"The implosion of domestic support for the war will compel the disengagement of US forces," Steven Simon, the National Security Council's senior director for transnational threats during the Clinton administration, told the Guardian on Thursday, March 1.
"It is now just a matter of time."
President George Bush announced on January 10 plans to deploy 21,500 additional troops in Iraq to break the cycle of violence in the war-torn country.
Two weeks ago, US and Iraqi forces launched a massive crackdowns in Baghdad to quell violence and mass killings in the capital.
However, roadside booby-traps, car bombs and suicide bombers continue to claim lives on a daily basis, eroding public confidence that the security plan will make Baghdad any safer.
Simon said a final meltdown in political and public backing was likely if Bush's new plan was not seen to be working quickly.
He said that if the plan failed to bear fruits by early September, Bush could lose control to the Democrats-controlled Congress and be forced to begin a phased withdrawal.
"If it gets really tough in the next few months, it will throw fuel on the fire in Washington.
"Congress will be emboldened in direct proportion to the trouble in Iraq."
Calls for withdrawing troops from Iraq have been building up in Washington over the rising death toll and spiraling violence in the country.
Up to 3,160 US soldiers have been killed in Iraq since the 2003 US invasion of Iraq, according to an AFP tally based on Pentagon figures.
Bush has recently acknowledged a possible comparison between Iraq and the Vietnam War.
The Bush administration has sent an elite team of veteran officers to Baghdad to mull ways of rendering the new Iraq plan a success.
But the team, known as the "Baghdad brains trust", has encountered a range of entrenched problems in what has become a race against time.
"They know they are operating under a clock," said a former senior administration official familiar with the team's deliberations.
"They know they are going to hear a lot more talk in Washington about 'Plan B' by the autumn - meaning withdrawal," he added.
"They know the next six-month period is their opportunity.
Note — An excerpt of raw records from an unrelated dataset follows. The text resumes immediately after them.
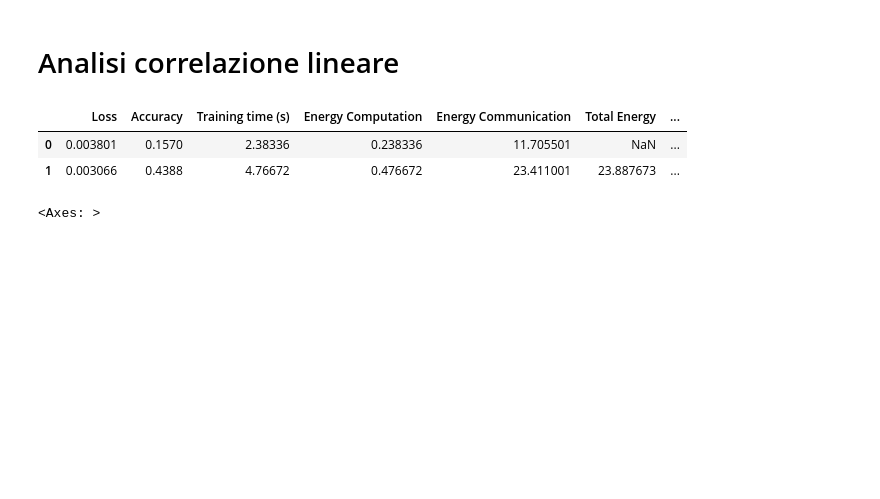
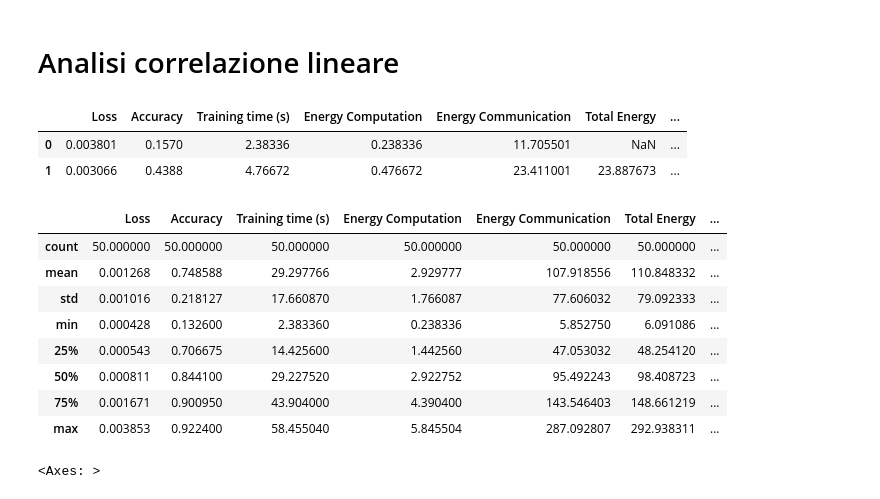
Before and after one commit to DomenicoVillari3/bioai, a Jupyter notebook: reinforcement.ipynb, the cells around one changed output. Cells and saved outputs as stored; diff of their text form; code cells hidden in the pictures; blank space fills up the shorter version.

```diff
--- a/reinforcement.ipynb
+++ b/reinforcement.ipynb
@@ -417,6 +417,18 @@ df.head(2)
 | 1 | 0.003066 | 0.4388 | 4.76672 | 0.476672 | 23.411001 | 23.887673 | ... |
 # %%
 df["Total Energy"]= df["Energy Computation"] + df["Energy Communication"]
+# %%
+df.describe()
+# %% [output]
+|  | Loss | Accuracy | Training time (s) | Energy Computation | Energy Communication | Total Energy | ... |
+| count | 50.000000 | 50.000000 | 50.000000 | 50.000000 | 50.000000 | 50.000000 | ... |
+| mean | 0.001268 | 0.748588 | 29.297766 | 2.929777 | 107.918556 | 110.848332 | ... |
+| std | 0.001016 | 0.218127 | 17.660870 | 1.766087 | 77.606032 | 79.092333 | ... |
+| min | 0.000428 | 0.132600 | 2.383360 | 0.238336 | 5.852750 | 6.091086 | ... |
+| 25% | 0.000543 | 0.706675 | 14.425600 | 1.442560 | 47.053032 | 48.254120 | ... |
+| 50% | 0.000811 | 0.844100 | 29.227520 | 2.922752 | 95.492243 | 98.408723 | ... |
+| 75% | 0.001671 | 0.900950 | 43.904000 | 4.390400 | 143.546403 | 148.661219 | ... |
+| max | 0.003853 | 0.922400 | 58.455040 | 5.845504 | 287.092807 | 292.938311 | ... |
 # %%
 corr= df.corr()
 sns.heatmap(corr, annot=True, cmap='coolwarm', fmt='.2f', linewidths=0.5)
```
Also changed, not shown: parts of 6 cells of this notebook, 2 other files.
And they say it's getting harder every day."
The team is still trying to figure out the nature of Bush's plan in the war-torn country.
"The scene is very tense," said the former official.
"They are working round the clock. Endless cups of tea with the Iraqis. But they're still trying to figure out what's the plan.
"The president is expecting progress. But they're thinking, what does he mean? The plan is changing every minute, as all plans do."
One of the main obstacles facing the team to have Bush's plan working is what they believe "insufficient" US troops.
"We don't have the numbers for the counter-insurgency job even with the surge," said one an American officer.
"The word 'surge' is a misnomer. Strategically, tactically, it's not a surge."
According to the US military's revised counter-insurgency field manual, FM 3-24, written by Gen David Petraeus, the US commander in Baghdad, the optimum "troop-to-task" ratio for Baghdad requires 120,000 US and allied troops in the city alone.
Current totals, even including often unreliable Iraqi units, fall short and the deficit is even greater in conflict areas outside Baghdad.
"Additional troops are essential if we are to win," said Lt-Col John Nagel, co-author of the manual.
The US team is struggling to prevent the "politicization" of the surge by the Shiite-dominated government.
They fear that any security advances may be exploited by the government to further weaken the position of Sunnis.
They believe that the Maliki government is failing to work hard enough to meet other national reconciliation benchmarks.
"What we're doing is asking Maliki to confront his own powerbase," one officer said.
A recent classified memo by US National Security Adviser Stephen Hadley cast doubts on Maliki's true intentions and ability to rein in raging sectarian violence.
The cracks in the US-led coalition in Iraq have also painted a grim future for Bush's Iraq strategy.
British Prime Minister Tony Blair announced Wednesday, February 21, a major troop withdrawal from Iraq.
Following suit, Danish Premier Anders Fogh Rasmussen said that all Danish troops would leave southern Iraq in August.
According to a British source, plans are in hand for a possible southwards deployment of 6,000 US troops to compensate for the withdrawing Britons.
The low morale of the US troops in Iraq is also casting doubts on the success of Bush's Iraq plan.
"It's amazing how well morale has held up so far," said the former official.
"But the guys know what's being said back home. There is no question morale is gradually being sapped by political debates."Güncelleme Tarihi: 20 Eylül 2018, 18:16